For me, this is a separation that is long overdue as the two parties don’t benefit from being associated with each other. The change, per Global’s announcement, is in line with PPL’s move to keep the clubs in the PPL geographically close to save on operational expenses. If you don’t have to fly to Cebu, Davao or Bacolod for the home games, you save on costs.
So Cebu is left without a club. Does that mean the Cebu football community shouldn’t support the PPL? Nope. Now, more than ever, the domestic league needs the support of the Cebuanos, Davaoeños, Bacolodnons or from all the other football-loving Filipinos who don’t have a club they can call their own.

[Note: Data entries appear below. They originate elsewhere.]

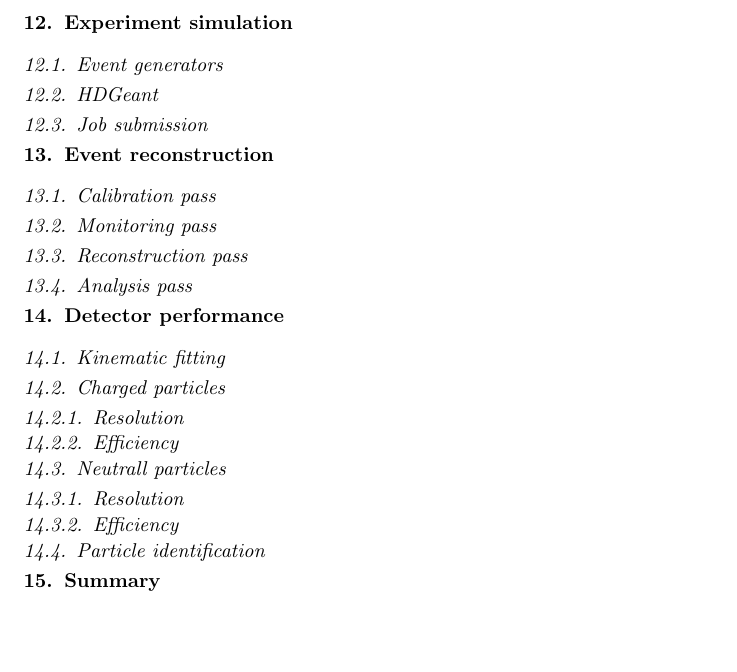
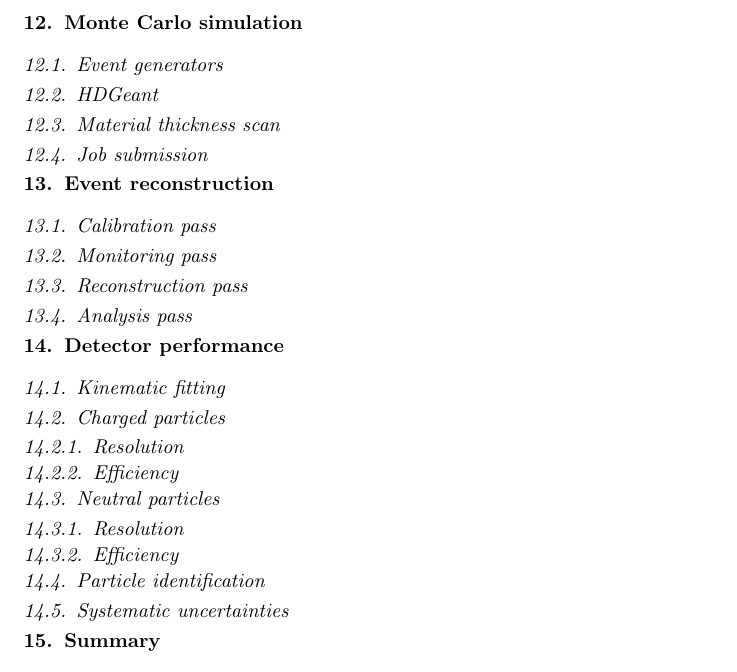
Before and after one commit to markito3/gluex-nim, a LaTeX paper (GlueX_nim.tex, which reads performance.tex, simulation.tex): part of page 8 of 9, cut at the place of the change, the shorter picture padded with empty space. Compiled offline with pdfLaTeX.

Commit message:
added sub bullets to a couple of sections

```diff
--- a/performance.tex
+++ b/performance.tex
@@ -7,7 +7,8 @@
 \subsection{Charged particles \label{sec:perfcharged}}
 \subsubsection{Resolution \label{sec:perfchargedresol}}
 \subsubsection{Efficiency \label{sec:perfchargedeff}}
-\subsection{Neutrall particles \label{sec:perfneutral}}
+\subsection{Neutral particles \label{sec:perfneutral}}
 \subsubsection{Resolution \label{sec:perfneutralresol}}
 \subsubsection{Efficiency \label{sec:perfneutraleff}}
 \subsection{Particle identification \label{sec:perfpid}}
+\subsection{Systematic uncertainties \label{sec:systematics}}
--- a/simulation.tex
+++ b/simulation.tex
@@ -3,7 +3,8 @@
 %=================================================
 
 
-\section{Experiment simulation \label{sec:simulation}}
+\section{Monte Carlo simulation \label{sec:simulation}}
 \subsection{Event generators \label{sec:generators}}
 \subsection{HDGeant \label{sec:hdgeant}}
+\subsection{Material thickness scan \label{sec:materialscan}}
 \subsection{Job submission \label{sec:jobsubmission}}
```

If the PFL was a make-or-break league that failed, what do you call the PPL?
After the second season, when a lot of clubs folded, I thought that the local league needed some drastic changes to survive and none is more drastic than this. Divorcing Cebu is just part of it. But please note, Global is simply dissociating from Cebu to survive; the PPL is looking at Cebu to grow.

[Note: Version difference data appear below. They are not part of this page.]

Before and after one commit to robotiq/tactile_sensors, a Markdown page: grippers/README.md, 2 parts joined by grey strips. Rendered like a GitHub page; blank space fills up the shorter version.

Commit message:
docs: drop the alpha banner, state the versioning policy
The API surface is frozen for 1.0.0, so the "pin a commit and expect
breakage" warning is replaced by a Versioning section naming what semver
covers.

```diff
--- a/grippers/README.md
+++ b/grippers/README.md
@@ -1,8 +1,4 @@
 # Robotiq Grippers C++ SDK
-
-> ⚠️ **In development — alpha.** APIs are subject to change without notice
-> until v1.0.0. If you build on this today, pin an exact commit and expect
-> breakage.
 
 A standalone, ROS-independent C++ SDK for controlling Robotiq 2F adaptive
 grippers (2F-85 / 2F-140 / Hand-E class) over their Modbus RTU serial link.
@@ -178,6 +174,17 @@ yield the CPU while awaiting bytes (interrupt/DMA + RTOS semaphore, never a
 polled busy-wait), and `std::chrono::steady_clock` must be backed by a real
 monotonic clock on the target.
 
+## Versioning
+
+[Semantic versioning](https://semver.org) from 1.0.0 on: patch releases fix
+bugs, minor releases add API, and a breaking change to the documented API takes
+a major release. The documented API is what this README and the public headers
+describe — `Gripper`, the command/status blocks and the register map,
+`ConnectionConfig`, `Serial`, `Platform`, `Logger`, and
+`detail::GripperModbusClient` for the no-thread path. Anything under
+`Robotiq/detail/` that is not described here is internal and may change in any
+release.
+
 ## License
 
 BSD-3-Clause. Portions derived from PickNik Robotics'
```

Among the plans of the league is for a series of games to be held in Cebu and while I love for that to happen this season, I hope the PPL won’t do it the PFL way. Hold games here when everything is set and the groundwork is laid, not hold games here because you have to. I like the ideas of the new commissioner, to make the PPL a family experience and that’s what the league needs to survive.

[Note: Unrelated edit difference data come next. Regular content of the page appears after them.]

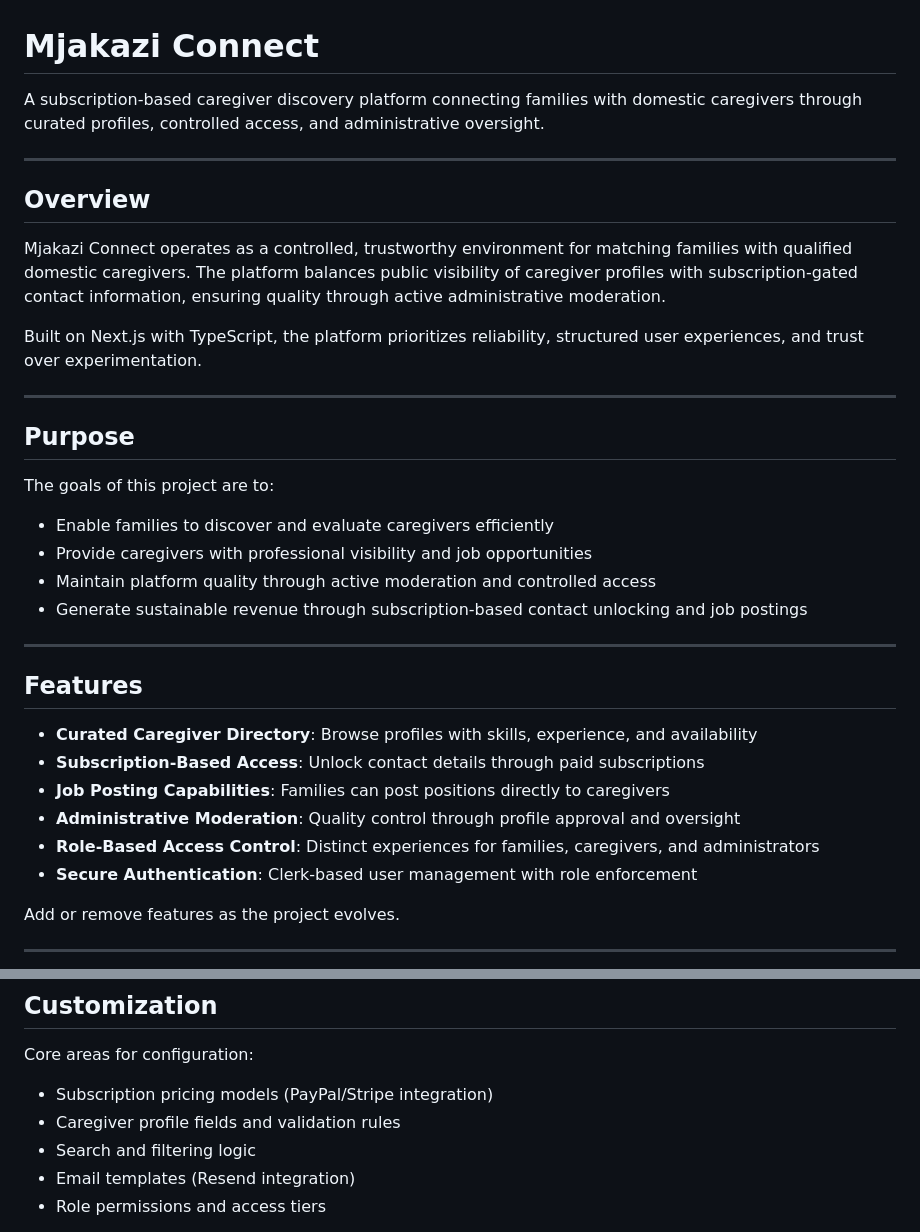
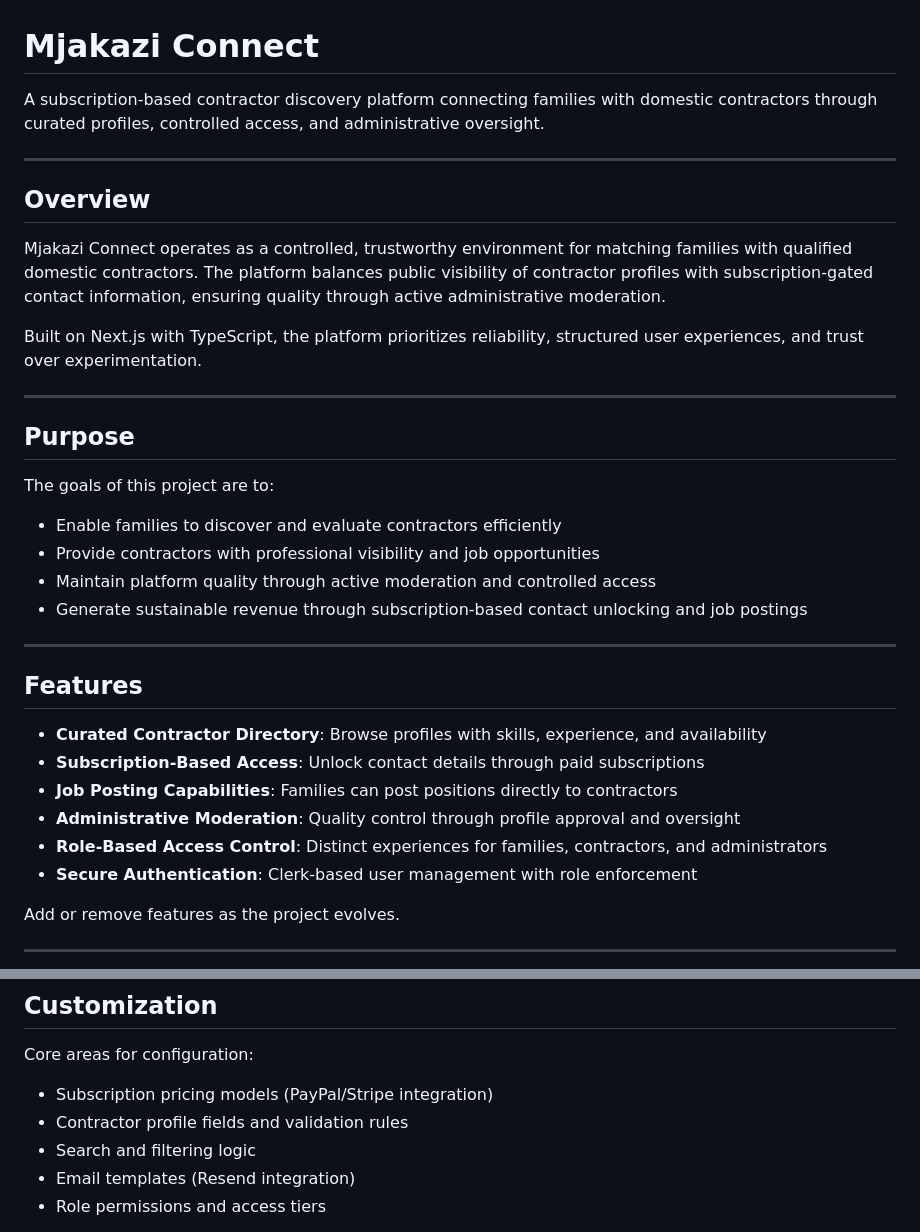
Before and after one commit to m6o4solutions/mjakazi-connect-mockup, a Markdown page: README.md, 2 parts joined by grey strips. Drawn GitHub-style.

Commit message:
docs: rebrand caregivers to contractors in README

```diff
--- a/README.md
+++ b/README.md
@@ -1,14 +1,14 @@
 # Mjakazi Connect
 
-A subscription-based caregiver discovery platform connecting families with domestic
-caregivers through curated profiles, controlled access, and administrative oversight.
+A subscription-based contractor discovery platform connecting families with domestic
+contractors through curated profiles, controlled access, and administrative oversight.
 
 ---
 
 ## Overview
 
 Mjakazi Connect operates as a controlled, trustworthy environment for matching families
-with qualified domestic caregivers. The platform balances public visibility of caregiver
+with qualified domestic contractors. The platform balances public visibility of contractor
 profiles with subscription-gated contact information, ensuring quality through active
 administrative moderation.
 
@@ -21,8 +21,8 @@ experiences, and trust over experimentation.
 
 The goals of this project are to:
 
-- Enable families to discover and evaluate caregivers efficiently
-- Provide caregivers with professional visibility and job opportunities
+- Enable families to discover and evaluate contractors efficiently
+- Provide contractors with professional visibility and job opportunities
 - Maintain platform quality through active moderation and controlled access
 - Generate sustainable revenue through subscription-based contact unlocking and job
   postings
@@ -31,12 +31,12 @@ The goals of this project are to:
 
 ## Features
 
-- **Curated Caregiver Directory**: Browse profiles with skills, experience, and
+- **Curated Contractor Directory**: Browse profiles with skills, experience, and
   availability
 - **Subscription-Based Access**: Unlock contact details through paid subscriptions
-- **Job Posting Capabilities**: Families can post positions directly to caregivers
+- **Job Posting Capabilities**: Families can post positions directly to contractors
 - **Administrative Moderation**: Quality control through profile approval and oversight
-- **Role-Based Access Control**: Distinct experiences for families, caregivers, and
+- **Role-Based Access Control**: Distinct experiences for families, contractors, and
   administrators
 - **Secure Authentication**: Clerk-based user management with role enforcement
 
@@ -72,7 +72,7 @@ This platform serves:
 Core areas for configuration:
 
 - Subscription pricing models (PayPal/Stripe integration)
-- Caregiver profile fields and validation rules
+- Contractor profile fields and validation rules
 - Search and filtering logic
 - Email templates (Resend integration)
 - Role permissions and access tiers
```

Family, that’s what helps Cebu football. It’s one of the things too, I’m sorry to say, the PFL failed to tap. Look at Cebu football. It’s vibrant and there are a lot of sponsors. Why? Because of family. A rich uncle, dad or a relative who owns a company or is with upper management sponsors a team here because a child, niece, nephew or a relative twice removed is involved with the sport.
If you check local tournaments, you see a lot of local sponsors. But when the PFL came to town, not only were these potential sponsors ignored, they were even discouraged. So I hope the PPL won’t make the same mistake as they were told the league had a certain set of sponsors already.
It may not amount to millions, but surely if someone can pay for a couple of teams’ sets of uniforms, he can be tapped as a minor sponsor for a pro club? We have local products and companies too that teams regularly tap for their tournament expenses. They could be tapped as sponsors too, right?
This reminds me of what I was told over two decades ago when I attended a year book seminar. The speaker said you may be able to tap one or two to take out a full-page ad, but if you can tap hundreds to pay for line ads for that same page, you’ll earn more.
Right now, we’re on the outside looking in at the PPL because we have no team. But it doesn’t mean we don’t have to be involved or we don’t have a role to play. Let’s support the league.